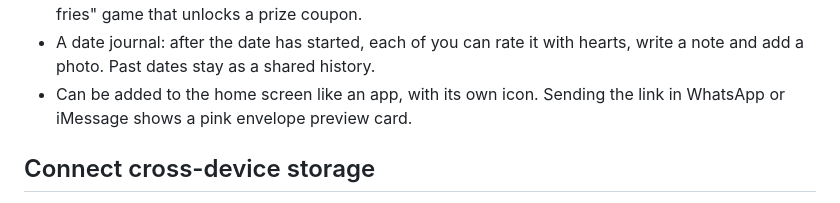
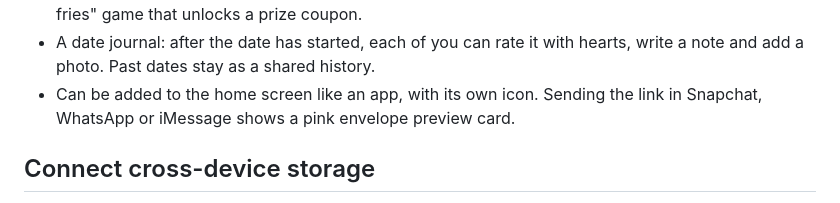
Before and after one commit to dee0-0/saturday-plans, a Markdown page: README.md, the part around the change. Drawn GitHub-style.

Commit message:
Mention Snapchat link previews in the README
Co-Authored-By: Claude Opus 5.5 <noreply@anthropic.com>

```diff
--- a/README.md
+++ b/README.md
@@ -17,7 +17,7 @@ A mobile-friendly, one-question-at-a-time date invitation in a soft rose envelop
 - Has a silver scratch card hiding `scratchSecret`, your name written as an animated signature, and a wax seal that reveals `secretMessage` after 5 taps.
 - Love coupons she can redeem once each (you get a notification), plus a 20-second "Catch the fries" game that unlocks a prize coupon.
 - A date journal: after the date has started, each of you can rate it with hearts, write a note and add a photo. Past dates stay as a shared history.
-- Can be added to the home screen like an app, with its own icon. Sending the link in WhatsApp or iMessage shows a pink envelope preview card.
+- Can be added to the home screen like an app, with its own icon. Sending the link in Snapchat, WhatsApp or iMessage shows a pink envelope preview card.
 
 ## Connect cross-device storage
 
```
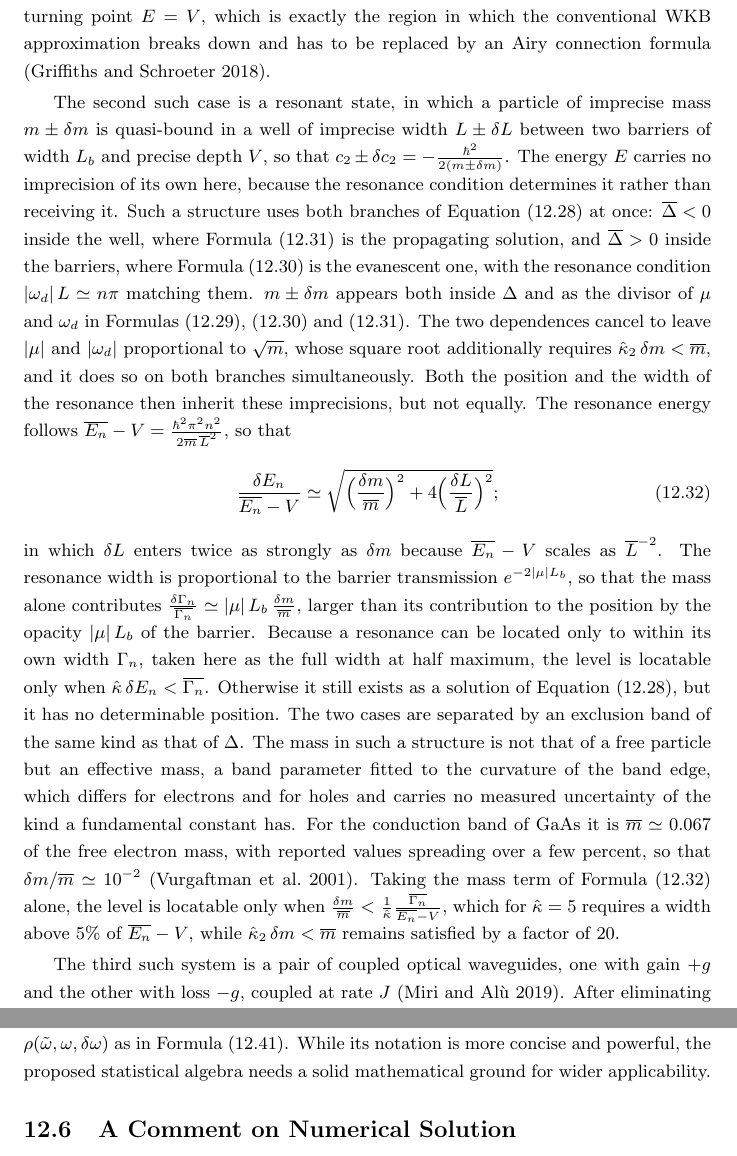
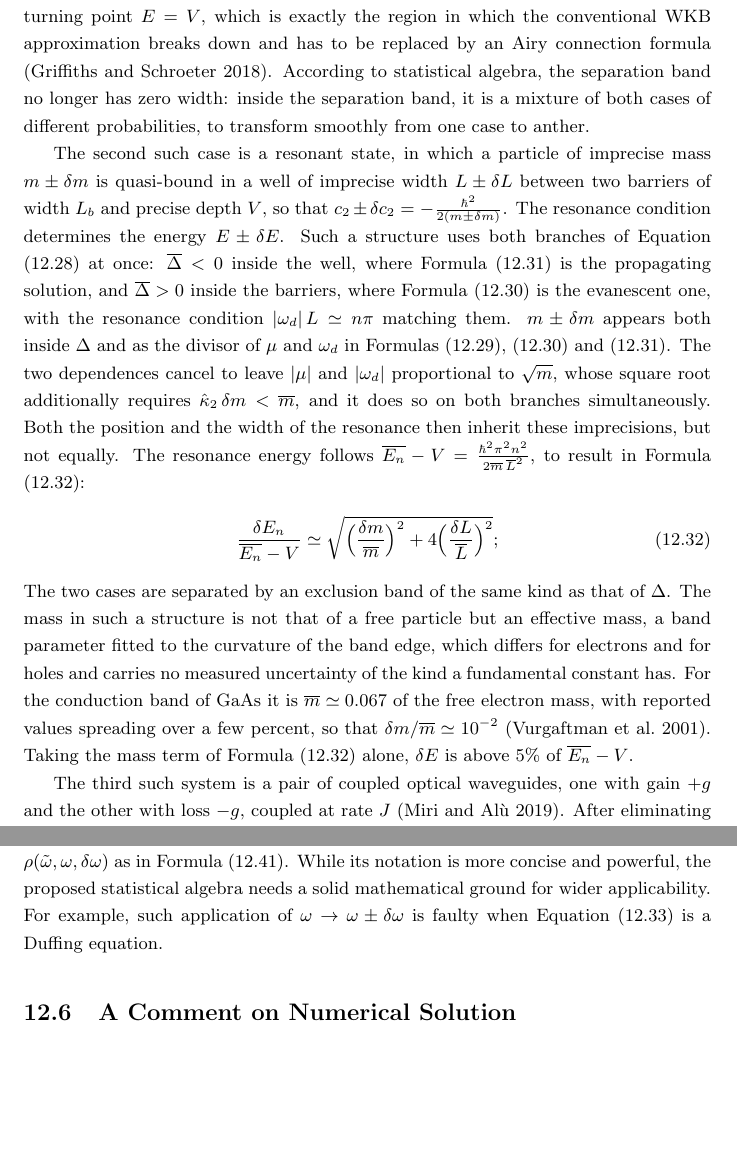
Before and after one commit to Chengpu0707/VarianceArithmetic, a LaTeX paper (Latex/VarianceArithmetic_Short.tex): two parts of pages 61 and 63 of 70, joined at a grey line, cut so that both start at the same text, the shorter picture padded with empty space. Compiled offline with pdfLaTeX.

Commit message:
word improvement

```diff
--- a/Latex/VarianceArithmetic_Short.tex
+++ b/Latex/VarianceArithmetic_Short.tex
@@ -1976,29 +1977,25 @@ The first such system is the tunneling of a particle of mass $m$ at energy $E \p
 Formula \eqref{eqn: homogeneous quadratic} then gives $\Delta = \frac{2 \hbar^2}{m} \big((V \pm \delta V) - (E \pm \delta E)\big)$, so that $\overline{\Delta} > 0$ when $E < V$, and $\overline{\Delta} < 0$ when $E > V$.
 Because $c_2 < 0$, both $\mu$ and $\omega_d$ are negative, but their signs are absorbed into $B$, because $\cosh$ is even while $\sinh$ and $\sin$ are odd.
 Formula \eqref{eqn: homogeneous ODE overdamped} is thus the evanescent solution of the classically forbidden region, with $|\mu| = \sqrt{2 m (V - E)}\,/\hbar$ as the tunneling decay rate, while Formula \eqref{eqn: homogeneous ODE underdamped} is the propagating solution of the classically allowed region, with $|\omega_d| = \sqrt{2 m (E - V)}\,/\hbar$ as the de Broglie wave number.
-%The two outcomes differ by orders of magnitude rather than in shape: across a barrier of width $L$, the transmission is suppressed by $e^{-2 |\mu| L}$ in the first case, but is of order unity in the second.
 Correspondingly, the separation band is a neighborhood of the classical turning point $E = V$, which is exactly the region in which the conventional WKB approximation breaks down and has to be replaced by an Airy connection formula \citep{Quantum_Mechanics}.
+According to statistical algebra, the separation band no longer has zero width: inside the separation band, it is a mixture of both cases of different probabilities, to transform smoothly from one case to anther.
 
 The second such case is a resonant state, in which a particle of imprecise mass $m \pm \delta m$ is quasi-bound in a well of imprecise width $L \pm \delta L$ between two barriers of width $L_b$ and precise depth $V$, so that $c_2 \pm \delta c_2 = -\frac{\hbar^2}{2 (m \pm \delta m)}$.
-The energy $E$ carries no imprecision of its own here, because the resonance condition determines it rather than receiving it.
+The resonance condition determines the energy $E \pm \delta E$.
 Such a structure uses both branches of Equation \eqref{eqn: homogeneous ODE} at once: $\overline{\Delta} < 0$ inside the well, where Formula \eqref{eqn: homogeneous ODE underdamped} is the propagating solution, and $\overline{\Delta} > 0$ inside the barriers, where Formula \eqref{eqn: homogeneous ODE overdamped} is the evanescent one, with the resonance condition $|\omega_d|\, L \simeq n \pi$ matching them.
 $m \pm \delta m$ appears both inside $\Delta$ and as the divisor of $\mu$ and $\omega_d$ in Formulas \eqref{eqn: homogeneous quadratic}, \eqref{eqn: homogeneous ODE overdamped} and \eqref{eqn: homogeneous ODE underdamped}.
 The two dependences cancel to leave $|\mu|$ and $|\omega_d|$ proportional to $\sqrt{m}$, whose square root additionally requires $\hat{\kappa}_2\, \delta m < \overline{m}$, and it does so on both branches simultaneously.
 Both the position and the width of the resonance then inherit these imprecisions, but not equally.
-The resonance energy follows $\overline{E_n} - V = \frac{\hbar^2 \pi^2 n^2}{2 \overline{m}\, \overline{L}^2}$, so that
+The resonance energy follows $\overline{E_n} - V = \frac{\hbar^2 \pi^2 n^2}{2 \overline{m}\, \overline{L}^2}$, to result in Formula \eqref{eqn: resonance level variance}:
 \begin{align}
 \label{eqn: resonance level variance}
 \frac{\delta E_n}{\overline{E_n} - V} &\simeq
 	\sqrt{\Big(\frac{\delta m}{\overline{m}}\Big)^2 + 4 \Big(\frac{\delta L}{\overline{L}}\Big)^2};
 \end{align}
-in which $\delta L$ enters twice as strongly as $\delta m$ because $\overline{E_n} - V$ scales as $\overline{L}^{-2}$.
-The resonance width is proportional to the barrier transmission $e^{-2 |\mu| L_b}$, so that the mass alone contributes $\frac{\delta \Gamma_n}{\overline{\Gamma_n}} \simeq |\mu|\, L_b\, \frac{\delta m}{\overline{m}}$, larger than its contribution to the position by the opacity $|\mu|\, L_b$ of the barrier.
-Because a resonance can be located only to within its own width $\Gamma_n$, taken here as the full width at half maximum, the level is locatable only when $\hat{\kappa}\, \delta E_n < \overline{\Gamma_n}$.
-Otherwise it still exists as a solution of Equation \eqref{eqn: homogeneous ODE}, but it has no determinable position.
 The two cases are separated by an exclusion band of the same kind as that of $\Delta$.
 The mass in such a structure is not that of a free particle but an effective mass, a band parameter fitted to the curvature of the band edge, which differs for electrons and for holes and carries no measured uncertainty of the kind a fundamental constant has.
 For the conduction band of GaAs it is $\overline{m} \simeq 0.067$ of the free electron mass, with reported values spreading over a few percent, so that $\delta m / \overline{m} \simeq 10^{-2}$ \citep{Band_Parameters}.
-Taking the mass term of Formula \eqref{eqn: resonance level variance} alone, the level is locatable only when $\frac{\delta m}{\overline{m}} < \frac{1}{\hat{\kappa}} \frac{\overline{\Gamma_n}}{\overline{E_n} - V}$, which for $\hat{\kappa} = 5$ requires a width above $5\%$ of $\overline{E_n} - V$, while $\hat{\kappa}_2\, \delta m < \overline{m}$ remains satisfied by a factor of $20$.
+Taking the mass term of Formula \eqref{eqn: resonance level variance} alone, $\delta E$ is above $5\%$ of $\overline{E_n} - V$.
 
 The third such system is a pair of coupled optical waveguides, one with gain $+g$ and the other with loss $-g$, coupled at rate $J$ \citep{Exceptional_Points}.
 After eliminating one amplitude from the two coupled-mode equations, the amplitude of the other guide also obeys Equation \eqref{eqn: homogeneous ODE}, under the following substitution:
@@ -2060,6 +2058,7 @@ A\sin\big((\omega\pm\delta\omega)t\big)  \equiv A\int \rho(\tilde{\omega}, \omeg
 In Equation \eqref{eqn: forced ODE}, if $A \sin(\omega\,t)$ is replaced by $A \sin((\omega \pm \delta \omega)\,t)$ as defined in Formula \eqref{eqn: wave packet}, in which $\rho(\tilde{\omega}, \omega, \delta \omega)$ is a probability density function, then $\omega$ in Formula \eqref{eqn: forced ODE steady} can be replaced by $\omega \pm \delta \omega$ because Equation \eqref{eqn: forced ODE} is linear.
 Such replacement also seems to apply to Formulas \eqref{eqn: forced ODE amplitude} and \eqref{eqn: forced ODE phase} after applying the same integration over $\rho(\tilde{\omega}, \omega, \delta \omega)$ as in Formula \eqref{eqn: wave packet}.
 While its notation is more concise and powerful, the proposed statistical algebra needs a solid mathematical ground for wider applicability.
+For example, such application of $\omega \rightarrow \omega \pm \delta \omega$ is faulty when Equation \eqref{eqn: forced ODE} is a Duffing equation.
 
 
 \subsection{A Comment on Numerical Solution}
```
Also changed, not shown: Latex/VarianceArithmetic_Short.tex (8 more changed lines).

━━━━━━━━

Above are some records; copy each line there that contains "transmission".

* Task result:
-%The two outcomes differ by orders of magnitude rather than in shape: across a barrier of width $L$, the transmission is suppressed by $e^{-2 |\mu| L}$ in the first case, but is of order unity in the second.
-The resonance width is proportional to the barrier transmission $e^{-2 |\mu| L_b}$, so that the mass alone contributes $\frac{\delta \Gamma_n}{\overline{\Gamma_n}} \simeq |\mu|\, L_b\, \frac{\delta m}{\overline{m}}$, larger than its contribution to the position by the opacity $|\mu|\, L_b$ of the barrier.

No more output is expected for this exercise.